Today, we'll start with the fighter. How boring right? Wrong!

Ok, granted. The fighter is really only good for one thing... fighting. But, it does offer an incredible amount of variety within that role. Let's look at what we're dealing with here: max BAB, good fort save, d10 hit dice, few skill points, and 11 bonus feats.

Now, when one hears the word "fighter," you probably think high strength and constitution, grab a greatsword and power attack and get hackin'. That's definitely one way to go, but there are many other ways to build a fighter. Instead of strength and constitution, go with high dexterity and pick up weapon finesse and a rapier or even a whip. Sure, you won't do as much damage, but there's much more to fighting than beating your opponent to a pulp and it's much more stylish.

This brings me to my next point. You're a fighter. Fighting is all you know. So, know all about fighting. This means memorizing Chapter 8 in the PHB. Make use of all the tricks- tripping, disarming, sundering, bull-rushing, charging, mounted combat, overrunning, grappling, feinting, whatever. And don't worry that many of those provoke AoOs, you're a fighter! You're almost guaranteed a high AC either from armor or dex and enough HP to take some punishment. Besides, you've got enough feats to burn on things like improved (grapple, trip, disarm, whatever).

So next time you play a fighter, pick up improved grapple right off the bat and start tackling all your opponents or grab a couple whips (with all the two-weapon fighting feats) and trip 7 people a round.
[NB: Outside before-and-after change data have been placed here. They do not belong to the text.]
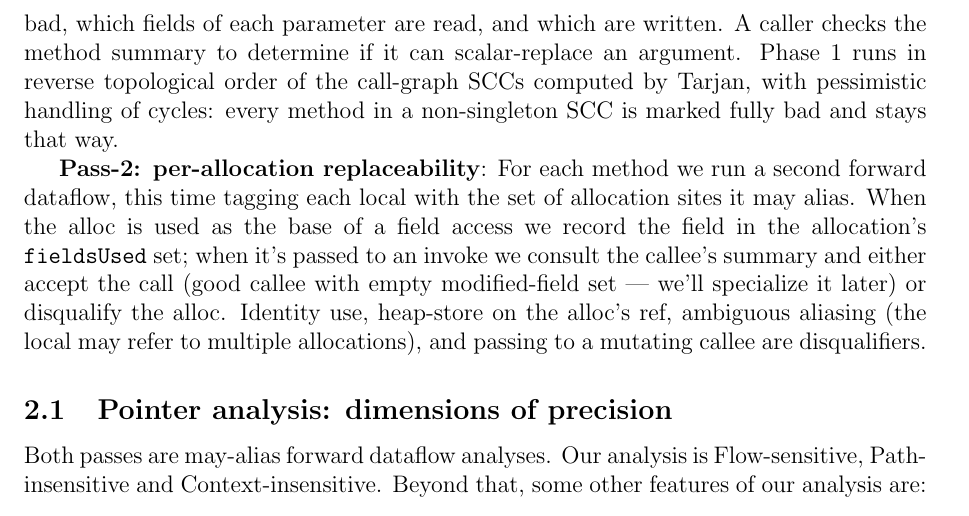
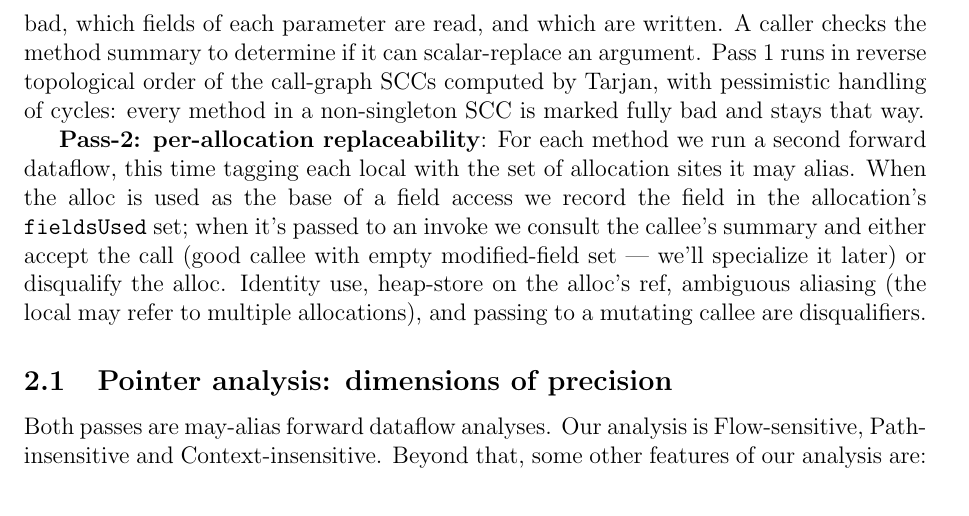
Before and after one commit to MalayKedia/scalar-replacement, a LaTeX document (Report/report.tex): part of page 2 of 4, cut so that both start at the same text. Compiled offline with pdfLaTeX.

Commit message:
minor chng

```diff
--- a/Report/report.tex
+++ b/Report/report.tex
@@ -44,7 +44,7 @@ which parameters escape (return, throw, stored to static or to another
 object's field), which are used for identity (`==`, `!=`, `instanceof`,
 `synchronized`), which are forwarded to callees whose parameters are
 themselves bad, which fields of each parameter are read, and which are
-written. A caller checks the method summary to determine if it can scalar-replace an argument. Phase 1 runs in reverse topological order of the call-graph SCCs
+written. A caller checks the method summary to determine if it can scalar-replace an argument. Pass 1 runs in reverse topological order of the call-graph SCCs
 computed by Tarjan, with pessimistic handling of cycles: every method in a
 non-singleton SCC is marked fully bad and stays that way.
 
```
And then flail them all because you took Improved Trip and get an extra attack for all the successful trips. Sure that won't work against some creatures, but you did remember to pick up some back-up weapons right? RIGHT?!

Well, I think that's it for now. Next time we'll discuss... something else....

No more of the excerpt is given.